> _RECORDS TO USE_
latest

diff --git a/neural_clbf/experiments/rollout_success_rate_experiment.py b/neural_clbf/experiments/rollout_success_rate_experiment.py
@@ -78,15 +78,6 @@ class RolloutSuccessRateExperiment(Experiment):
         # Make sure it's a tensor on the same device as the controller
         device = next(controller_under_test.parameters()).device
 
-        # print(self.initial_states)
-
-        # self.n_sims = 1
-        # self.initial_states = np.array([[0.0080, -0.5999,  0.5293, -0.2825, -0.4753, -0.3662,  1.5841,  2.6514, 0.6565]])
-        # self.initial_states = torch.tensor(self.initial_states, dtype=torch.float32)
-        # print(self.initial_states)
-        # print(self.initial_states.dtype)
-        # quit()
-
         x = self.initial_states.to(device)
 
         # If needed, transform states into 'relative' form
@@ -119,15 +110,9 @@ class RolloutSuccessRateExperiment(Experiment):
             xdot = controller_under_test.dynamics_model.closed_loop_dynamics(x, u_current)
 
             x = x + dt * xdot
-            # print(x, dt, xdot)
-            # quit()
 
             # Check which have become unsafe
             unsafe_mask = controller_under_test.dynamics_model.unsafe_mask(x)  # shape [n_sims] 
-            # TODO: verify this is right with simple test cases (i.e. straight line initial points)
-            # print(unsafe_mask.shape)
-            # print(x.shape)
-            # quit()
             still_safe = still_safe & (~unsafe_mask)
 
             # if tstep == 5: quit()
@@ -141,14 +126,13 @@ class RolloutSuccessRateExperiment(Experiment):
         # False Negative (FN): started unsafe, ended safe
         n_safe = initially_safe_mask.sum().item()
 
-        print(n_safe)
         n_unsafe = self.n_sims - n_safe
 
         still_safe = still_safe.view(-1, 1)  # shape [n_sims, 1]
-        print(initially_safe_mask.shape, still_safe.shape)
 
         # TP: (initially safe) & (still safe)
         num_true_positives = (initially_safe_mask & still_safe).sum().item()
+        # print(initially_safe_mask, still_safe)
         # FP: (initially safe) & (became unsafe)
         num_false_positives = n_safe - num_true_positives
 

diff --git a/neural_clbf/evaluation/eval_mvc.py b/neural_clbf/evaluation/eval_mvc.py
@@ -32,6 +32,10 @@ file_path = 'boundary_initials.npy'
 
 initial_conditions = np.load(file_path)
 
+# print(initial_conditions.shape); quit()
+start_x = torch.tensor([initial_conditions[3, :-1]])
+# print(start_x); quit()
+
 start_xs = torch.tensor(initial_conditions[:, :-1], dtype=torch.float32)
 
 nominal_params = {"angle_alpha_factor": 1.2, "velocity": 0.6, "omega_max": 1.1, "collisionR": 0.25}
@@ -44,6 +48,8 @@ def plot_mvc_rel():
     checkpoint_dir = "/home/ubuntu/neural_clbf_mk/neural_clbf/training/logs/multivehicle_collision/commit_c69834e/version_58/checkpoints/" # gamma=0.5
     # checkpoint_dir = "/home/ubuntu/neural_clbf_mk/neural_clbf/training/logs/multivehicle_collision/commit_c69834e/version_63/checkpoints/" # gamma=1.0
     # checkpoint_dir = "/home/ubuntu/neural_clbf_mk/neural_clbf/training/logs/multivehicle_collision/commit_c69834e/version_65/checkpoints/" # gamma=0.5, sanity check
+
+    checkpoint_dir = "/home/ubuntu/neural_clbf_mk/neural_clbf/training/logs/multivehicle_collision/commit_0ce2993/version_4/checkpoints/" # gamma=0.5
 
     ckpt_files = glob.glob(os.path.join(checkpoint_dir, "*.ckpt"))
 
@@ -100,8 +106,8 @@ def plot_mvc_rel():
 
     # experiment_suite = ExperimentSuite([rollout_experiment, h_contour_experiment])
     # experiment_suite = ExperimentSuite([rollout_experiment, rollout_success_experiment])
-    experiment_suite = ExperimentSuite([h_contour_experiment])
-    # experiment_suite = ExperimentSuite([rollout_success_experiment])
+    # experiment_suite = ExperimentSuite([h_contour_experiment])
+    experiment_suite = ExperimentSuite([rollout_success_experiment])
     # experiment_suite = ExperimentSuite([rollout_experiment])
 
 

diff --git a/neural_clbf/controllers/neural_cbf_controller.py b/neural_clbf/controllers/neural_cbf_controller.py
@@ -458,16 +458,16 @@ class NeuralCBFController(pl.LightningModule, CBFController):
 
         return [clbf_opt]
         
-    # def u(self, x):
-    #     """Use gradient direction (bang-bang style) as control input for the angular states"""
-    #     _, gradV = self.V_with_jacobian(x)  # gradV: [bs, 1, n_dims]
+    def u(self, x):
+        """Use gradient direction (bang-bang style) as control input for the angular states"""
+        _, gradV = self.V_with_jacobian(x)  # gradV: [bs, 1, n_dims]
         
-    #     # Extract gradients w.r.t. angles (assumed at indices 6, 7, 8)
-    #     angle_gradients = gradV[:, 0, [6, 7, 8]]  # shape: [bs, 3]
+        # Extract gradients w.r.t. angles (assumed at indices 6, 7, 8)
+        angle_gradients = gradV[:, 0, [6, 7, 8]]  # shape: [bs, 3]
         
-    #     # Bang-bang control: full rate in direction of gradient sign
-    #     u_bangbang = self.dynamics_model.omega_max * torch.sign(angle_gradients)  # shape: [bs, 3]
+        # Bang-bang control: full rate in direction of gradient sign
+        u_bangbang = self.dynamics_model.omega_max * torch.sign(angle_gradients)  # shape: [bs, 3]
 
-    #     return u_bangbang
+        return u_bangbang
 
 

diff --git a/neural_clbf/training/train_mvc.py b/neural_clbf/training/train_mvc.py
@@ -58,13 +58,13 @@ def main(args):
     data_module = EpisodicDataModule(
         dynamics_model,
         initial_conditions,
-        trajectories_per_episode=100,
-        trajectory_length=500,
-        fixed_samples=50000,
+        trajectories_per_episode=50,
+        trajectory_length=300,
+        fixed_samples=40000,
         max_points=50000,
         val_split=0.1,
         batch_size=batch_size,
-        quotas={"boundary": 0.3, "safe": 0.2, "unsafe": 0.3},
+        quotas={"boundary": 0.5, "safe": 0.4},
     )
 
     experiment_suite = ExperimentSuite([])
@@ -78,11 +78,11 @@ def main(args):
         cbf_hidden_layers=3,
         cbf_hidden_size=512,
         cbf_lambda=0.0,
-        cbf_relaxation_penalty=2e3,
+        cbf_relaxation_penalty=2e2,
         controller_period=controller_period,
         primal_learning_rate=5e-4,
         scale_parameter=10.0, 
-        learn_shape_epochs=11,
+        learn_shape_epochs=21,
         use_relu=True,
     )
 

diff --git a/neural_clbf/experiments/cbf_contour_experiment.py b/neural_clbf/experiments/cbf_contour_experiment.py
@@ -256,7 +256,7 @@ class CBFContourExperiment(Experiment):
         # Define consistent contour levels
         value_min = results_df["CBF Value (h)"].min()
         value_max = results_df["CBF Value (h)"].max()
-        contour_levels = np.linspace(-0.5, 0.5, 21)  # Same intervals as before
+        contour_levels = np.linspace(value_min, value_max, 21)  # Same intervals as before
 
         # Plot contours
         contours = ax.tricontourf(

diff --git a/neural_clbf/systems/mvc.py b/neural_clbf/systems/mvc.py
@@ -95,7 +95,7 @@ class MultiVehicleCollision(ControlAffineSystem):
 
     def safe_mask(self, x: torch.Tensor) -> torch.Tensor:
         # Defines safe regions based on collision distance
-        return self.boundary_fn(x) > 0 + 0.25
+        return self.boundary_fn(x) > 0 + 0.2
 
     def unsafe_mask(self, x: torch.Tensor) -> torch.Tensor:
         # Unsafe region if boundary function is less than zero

==

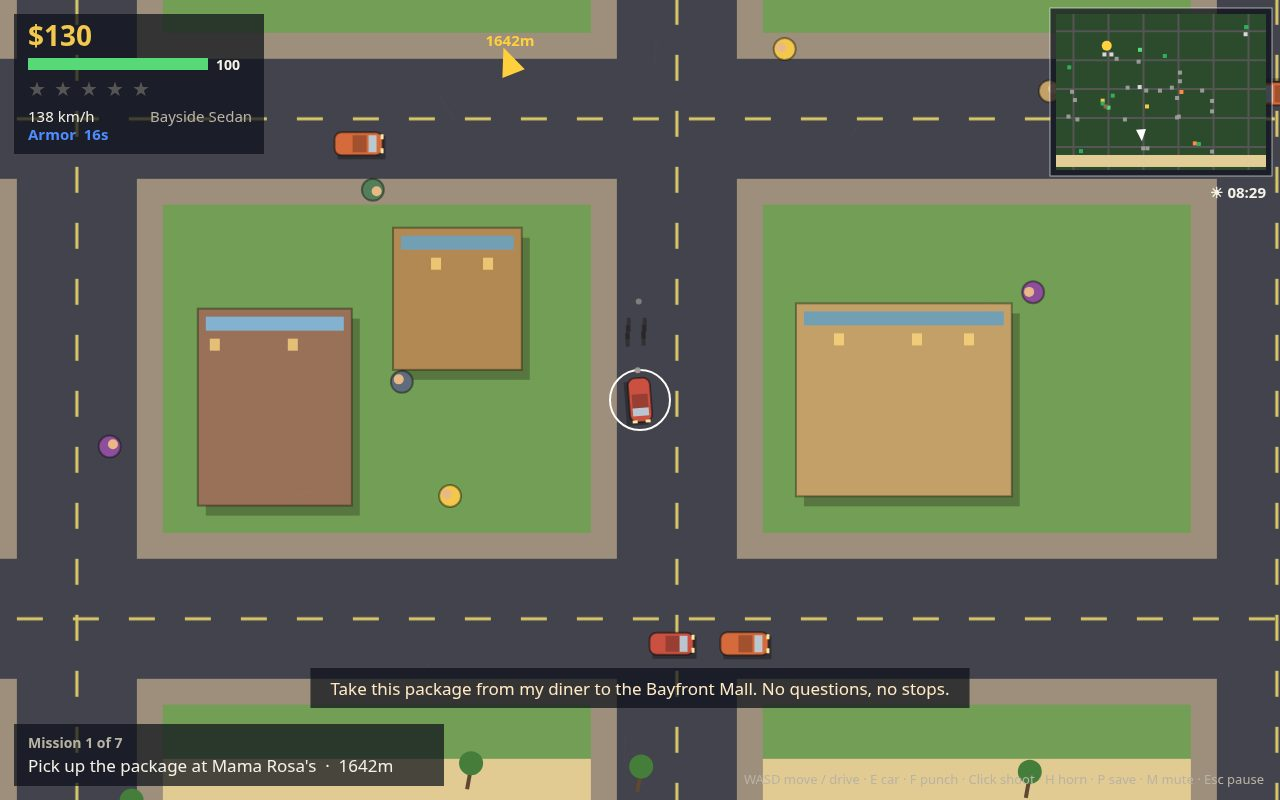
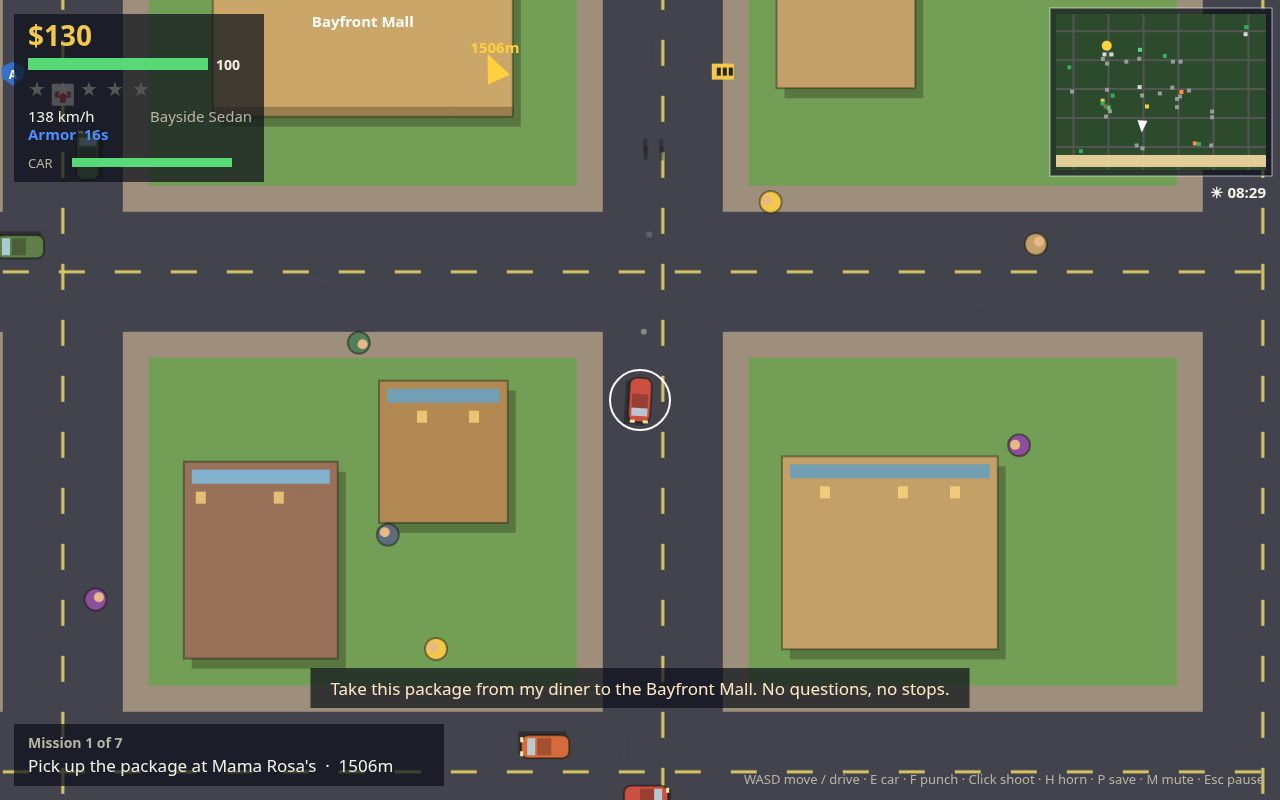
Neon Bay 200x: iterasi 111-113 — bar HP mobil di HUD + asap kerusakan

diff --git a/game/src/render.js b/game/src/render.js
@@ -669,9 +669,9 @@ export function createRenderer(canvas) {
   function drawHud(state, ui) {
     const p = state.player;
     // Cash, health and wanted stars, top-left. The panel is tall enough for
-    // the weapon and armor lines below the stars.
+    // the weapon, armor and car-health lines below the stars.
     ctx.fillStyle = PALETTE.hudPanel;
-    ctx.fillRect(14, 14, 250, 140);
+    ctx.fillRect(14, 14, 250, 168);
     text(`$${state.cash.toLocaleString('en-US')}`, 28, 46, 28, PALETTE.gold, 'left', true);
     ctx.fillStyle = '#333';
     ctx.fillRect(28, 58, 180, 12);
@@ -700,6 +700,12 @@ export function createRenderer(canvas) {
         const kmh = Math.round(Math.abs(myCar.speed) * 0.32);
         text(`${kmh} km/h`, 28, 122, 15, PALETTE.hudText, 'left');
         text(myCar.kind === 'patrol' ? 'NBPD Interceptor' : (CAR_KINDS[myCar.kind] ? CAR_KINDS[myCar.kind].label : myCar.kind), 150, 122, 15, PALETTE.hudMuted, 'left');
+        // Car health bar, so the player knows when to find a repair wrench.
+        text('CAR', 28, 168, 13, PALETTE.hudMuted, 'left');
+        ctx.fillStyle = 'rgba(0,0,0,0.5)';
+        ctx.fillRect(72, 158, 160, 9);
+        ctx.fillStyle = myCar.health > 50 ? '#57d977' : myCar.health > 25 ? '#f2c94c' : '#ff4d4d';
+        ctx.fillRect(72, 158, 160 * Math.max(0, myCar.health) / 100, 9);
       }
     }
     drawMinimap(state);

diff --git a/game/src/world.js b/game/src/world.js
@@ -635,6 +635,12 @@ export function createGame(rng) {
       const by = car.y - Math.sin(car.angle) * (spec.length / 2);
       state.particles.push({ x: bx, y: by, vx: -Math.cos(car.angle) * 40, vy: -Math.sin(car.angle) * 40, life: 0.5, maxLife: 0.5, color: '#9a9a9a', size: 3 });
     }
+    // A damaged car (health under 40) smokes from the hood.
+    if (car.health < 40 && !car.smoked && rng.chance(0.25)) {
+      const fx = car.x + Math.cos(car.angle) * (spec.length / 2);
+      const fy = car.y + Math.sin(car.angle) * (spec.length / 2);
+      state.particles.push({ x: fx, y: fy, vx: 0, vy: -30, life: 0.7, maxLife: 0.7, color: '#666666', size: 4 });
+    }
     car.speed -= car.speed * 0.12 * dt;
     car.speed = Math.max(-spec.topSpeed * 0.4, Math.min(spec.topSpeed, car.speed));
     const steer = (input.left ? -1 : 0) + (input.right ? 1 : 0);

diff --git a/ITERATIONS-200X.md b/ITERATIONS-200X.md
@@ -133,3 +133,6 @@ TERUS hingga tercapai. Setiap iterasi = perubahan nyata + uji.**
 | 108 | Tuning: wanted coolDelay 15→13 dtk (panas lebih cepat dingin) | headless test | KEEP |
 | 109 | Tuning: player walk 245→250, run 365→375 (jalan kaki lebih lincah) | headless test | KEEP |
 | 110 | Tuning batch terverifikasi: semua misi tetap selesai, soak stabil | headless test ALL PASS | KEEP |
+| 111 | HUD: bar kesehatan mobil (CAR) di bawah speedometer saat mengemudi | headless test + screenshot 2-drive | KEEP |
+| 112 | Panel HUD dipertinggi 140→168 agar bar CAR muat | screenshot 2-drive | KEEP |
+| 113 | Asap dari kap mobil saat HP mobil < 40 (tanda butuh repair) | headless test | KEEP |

> _EXERCISE INSTRUCTIONS_
Copy, from the data above, every line where the word "KEEP" appears.

> _ANSWER TO THIS PROBLEM_
 | 108 | Tuning: wanted coolDelay 15→13 dtk (panas lebih cepat dingin) | headless test | KEEP |
 | 109 | Tuning: player walk 245→250, run 365→375 (jalan kaki lebih lincah) | headless test | KEEP |
 | 110 | Tuning batch terverifikasi: semua misi tetap selesai, soak stabil | headless test ALL PASS | KEEP |
+| 111 | HUD: bar kesehatan mobil (CAR) di bawah speedometer saat mengemudi | headless test + screenshot 2-drive | KEEP |
+| 112 | Panel HUD dipertinggi 140→168 agar bar CAR muat | screenshot 2-drive | KEEP |
+| 113 | Asap dari kap mobil saat HP mobil < 40 (tanda butuh repair) | headless test | KEEP |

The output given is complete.